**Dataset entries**
· · · ·
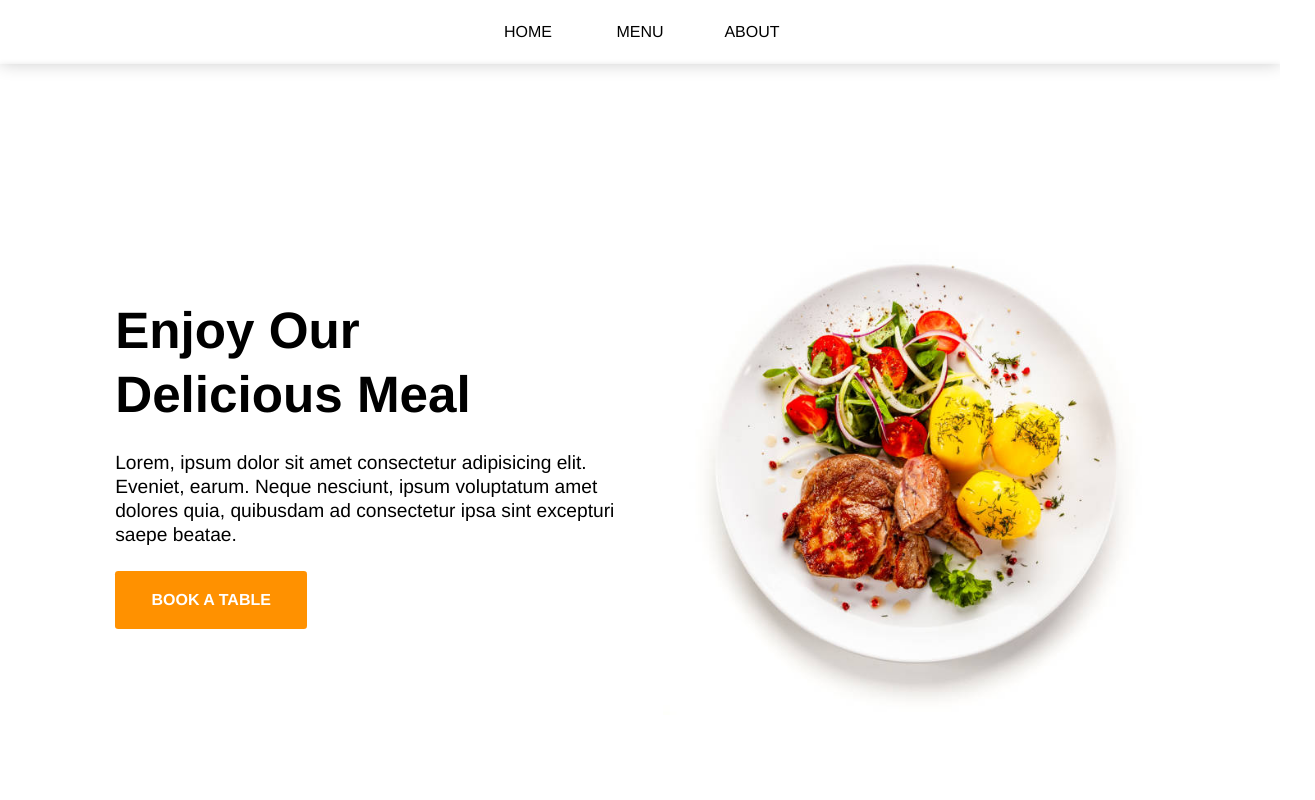
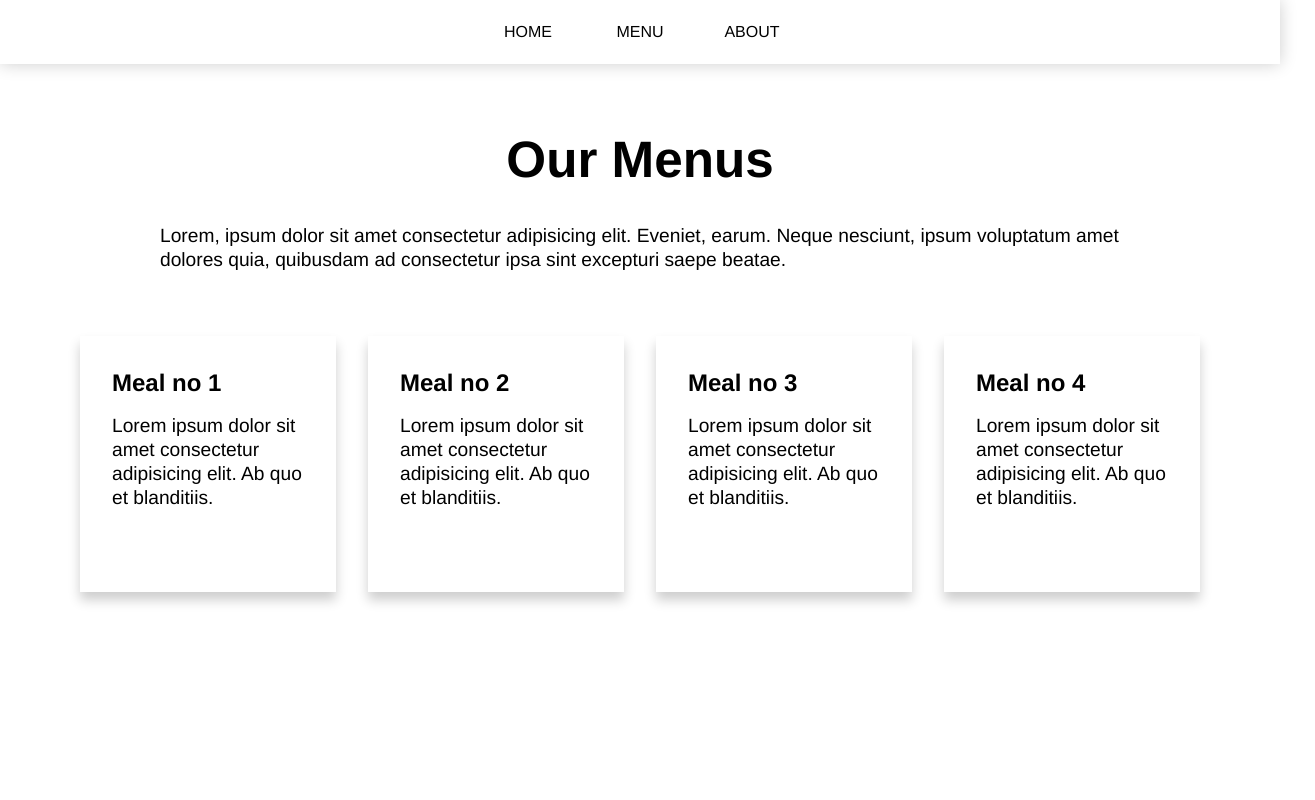
Before and after one commit to Nathan-Fanlau/restaurant, a website built with webpack: page src/index.html in a window 1280 px wide. Both pictures are taken after a click on the button "MENU". Shown: the top 800 px of the page, 1315 px wide, since content can reach past the window. Built offline with nearby package versions, Linux system fonts and the light colour scheme.

Commit message:
Created menu page

```diff
--- a/src/index.js
+++ b/src/index.js
@@ -2,6 +2,7 @@ import "./style.css";
 
 import { createHomePage } from "./home";
 import { createAboutPage } from "./about";
+import { createMenuPage } from "./menu";
 
 const content = document.querySelector("#content");
 const buttons = document.querySelectorAll("button");
@@ -14,7 +15,7 @@ buttons.forEach((button) => {
             content.replaceChildren(createHomePage());
         }
         else if(e.target.id == "menu"){
-            content.replaceChildren(createHomePage());
+            content.replaceChildren(createMenuPage());
         }
         else if(e.target.id == "about"){
             content.replaceChildren(createAboutPage());
--- a/src/menu.js
+++ b/src/menu.js
@@ -0,0 +1,39 @@
+function createMenuPage() {
+  const menuDiv = document.createElement("div");
+
+  const menuWrapper = document.createElement("div");
+  menuWrapper.classList.add("menu-wrapper");
+
+  const title = document.createElement("h1");
+  title.textContent = "Our Menus";
+  const subtitle = document.createElement("p");
+  subtitle.textContent =
+    "Lorem, ipsum dolor sit amet consectetur adipisicing elit. Eveniet, earum. Neque nesciunt, ipsum voluptatum amet dolores quia, quibusdam ad consectetur ipsa sint excepturi saepe beatae.";
+
+  const squareSection = document.createElement("div");
+  squareSection.classList.add("square-section");
+
+  for (let index = 0; index < 4; index++) {
+    const squareDiv = document.createElement("div");
+    squareDiv.classList.add("square-div");
+
+    const squareText = document.createElement("div");
+    squareText.classList.add("square-text");
+    const squareTitle = document.createElement("h2");
+    squareTitle.textContent = `Meal no ${index + 1}`;
+    const squareSubtitle = document.createElement("p");
+    squareSubtitle.textContent =
+      "Lorem ipsum dolor sit amet consectetur adipisicing elit. Ab quo et blanditiis.";
+    squareText.append(squareTitle, squareSubtitle);
+
+    squareDiv.append(squareText);
+    squareSection.append(squareDiv);
+  }
+
+  menuWrapper.append(title, subtitle, squareSection);
+  menuDiv.append(menuWrapper);
+
+  return menuDiv;
+}
+
+export { createMenuPage };
--- a/src/style.css
+++ b/src/style.css
@@ -179,4 +179,48 @@ h6 {
       font-size: 1.2rem;
     }
   }
+
+  .menu-wrapper {
+    display: flex;
+    flex-direction: column;
+    justify-content: center;
+    align-items: center;
+    gap: 2rem;
+    width: 60rem;
+    margin-top: 4rem;
+
+    h1 {
+      font-size: 3.2rem;
+    }
+
+    p {
+      font-size: 1.2rem;
+    }
+
+    .square-section {
+      padding: 2rem 7.2rem;
+      display: flex;
+      gap: 2rem;
+
+      .square-div {
+        height: 16rem;
+        width: 16rem;
+        padding: 2rem;
+        box-shadow: 0 0.5rem 0.7rem rgb(206, 206, 206);
+
+        .square-img {
+          height: 4rem;
+        }
+
+        .square-text {
+          height: 12rem;
+
+          h2 {
+            margin-bottom: 1rem;
+          }
+        }
+      }
+    }
+  }
+
 }
```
· · · ·
Leaving the pictures aside, output each entry above exactly as written.

Before and after one commit to Nathan-Fanlau/restaurant, a website built with webpack: page src/index.html in a window 1280 px wide. Both pictures are taken after a click on the button "MENU". Shown: the top 800 px of the page, 1315 px wide, since content can reach past the window. Built offline with nearby package versions, Linux system fonts and the light colour scheme.

Commit message:
Created menu page

```diff
--- a/src/index.js
+++ b/src/index.js
@@ -2,6 +2,7 @@ import "./style.css";
 
 import { createHomePage } from "./home";
 import { createAboutPage } from "./about";
+import { createMenuPage } from "./menu";
 
 const content = document.querySelector("#content");
 const buttons = document.querySelectorAll("button");
@@ -14,7 +15,7 @@ buttons.forEach((button) => {
             content.replaceChildren(createHomePage());
         }
         else if(e.target.id == "menu"){
-            content.replaceChildren(createHomePage());
+            content.replaceChildren(createMenuPage());
         }
         else if(e.target.id == "about"){
             content.replaceChildren(createAboutPage());
--- a/src/menu.js
+++ b/src/menu.js
@@ -0,0 +1,39 @@
+function createMenuPage() {
+  const menuDiv = document.createElement("div");
+
+  const menuWrapper = document.createElement("div");
+  menuWrapper.classList.add("menu-wrapper");
+
+  const title = document.createElement("h1");
+  title.textContent = "Our Menus";
+  const subtitle = document.createElement("p");
+  subtitle.textContent =
+    "Lorem, ipsum dolor sit amet consectetur adipisicing elit. Eveniet, earum. Neque nesciunt, ipsum voluptatum amet dolores quia, quibusdam ad consectetur ipsa sint excepturi saepe beatae.";
+
+  const squareSection = document.createElement("div");
+  squareSection.classList.add("square-section");
+
+  for (let index = 0; index < 4; index++) {
+    const squareDiv = document.createElement("div");
+    squareDiv.classList.add("square-div");
+
+    const squareText = document.createElement("div");
+    squareText.classList.add("square-text");
+    const squareTitle = document.createElement("h2");
+    squareTitle.textContent = `Meal no ${index + 1}`;
+    const squareSubtitle = document.createElement("p");
+    squareSubtitle.textContent =
+      "Lorem ipsum dolor sit amet consectetur adipisicing elit. Ab quo et blanditiis.";
+    squareText.append(squareTitle, squareSubtitle);
+
+    squareDiv.append(squareText);
+    squareSection.append(squareDiv);
+  }
+
+  menuWrapper.append(title, subtitle, squareSection);
+  menuDiv.append(menuWrapper);
+
+  return menuDiv;
+}
+
+export { createMenuPage };
--- a/src/style.css
+++ b/src/style.css
@@ -179,4 +179,48 @@ h6 {
       font-size: 1.2rem;
     }
   }
+
+  .menu-wrapper {
+    display: flex;
+    flex-direction: column;
+    justify-content: center;
+    align-items: center;
+    gap: 2rem;
+    width: 60rem;
+    margin-top: 4rem;
+
+    h1 {
+      font-size: 3.2rem;
+    }
+
+    p {
+      font-size: 1.2rem;
+    }
+
+    .square-section {
+      padding: 2rem 7.2rem;
+      display: flex;
+      gap: 2rem;
+
+      .square-div {
+        height: 16rem;
+        width: 16rem;
+        padding: 2rem;
+        box-shadow: 0 0.5rem 0.7rem rgb(206, 206, 206);
+
+        .square-img {
+          height: 4rem;
+        }
+
+        .square-text {
+          height: 12rem;
+
+          h2 {
+            margin-bottom: 1rem;
+          }
+        }
+      }
+    }
+  }
+
 }
```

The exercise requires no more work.